TASK PROMPT: Scan the listing for the word "concluir", and copy out each line where it is found.
___
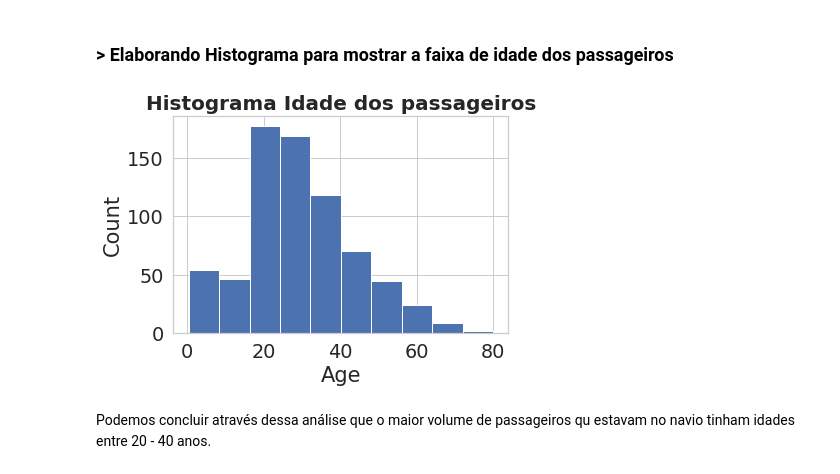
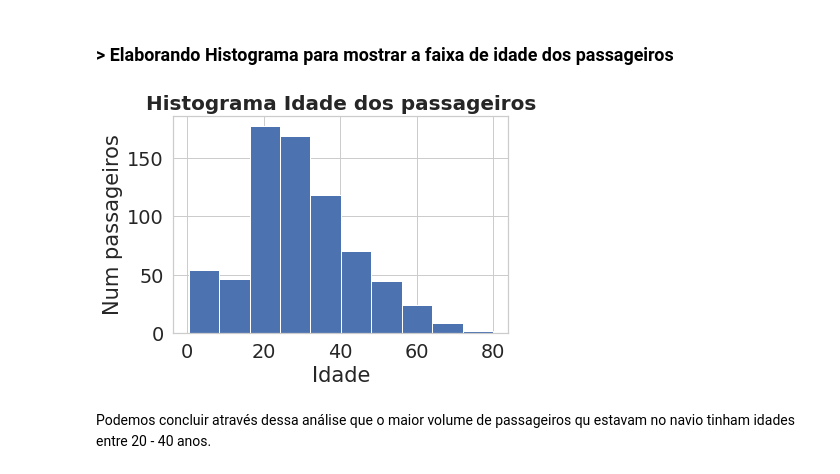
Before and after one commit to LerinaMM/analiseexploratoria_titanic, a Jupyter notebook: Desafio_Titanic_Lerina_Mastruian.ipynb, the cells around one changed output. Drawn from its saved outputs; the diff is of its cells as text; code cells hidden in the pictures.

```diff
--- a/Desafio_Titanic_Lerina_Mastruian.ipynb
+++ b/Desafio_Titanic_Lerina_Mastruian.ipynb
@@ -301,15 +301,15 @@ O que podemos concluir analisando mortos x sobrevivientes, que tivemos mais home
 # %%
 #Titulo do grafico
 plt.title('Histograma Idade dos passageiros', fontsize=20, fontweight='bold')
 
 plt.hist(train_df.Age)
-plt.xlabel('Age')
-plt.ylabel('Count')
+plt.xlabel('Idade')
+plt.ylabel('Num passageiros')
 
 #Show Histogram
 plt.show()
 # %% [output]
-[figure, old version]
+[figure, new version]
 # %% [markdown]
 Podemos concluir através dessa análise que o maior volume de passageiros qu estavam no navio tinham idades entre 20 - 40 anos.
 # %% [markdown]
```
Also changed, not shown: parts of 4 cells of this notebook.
___
RESPONSE BOX:
@@ -301,15 +301,15 @@ O que podemos concluir analisando mortos x sobrevivientes, que tivemos mais home
 Podemos concluir através dessa análise que o maior volume de passageiros qu estavam no navio tinham idades entre 20 - 40 anos.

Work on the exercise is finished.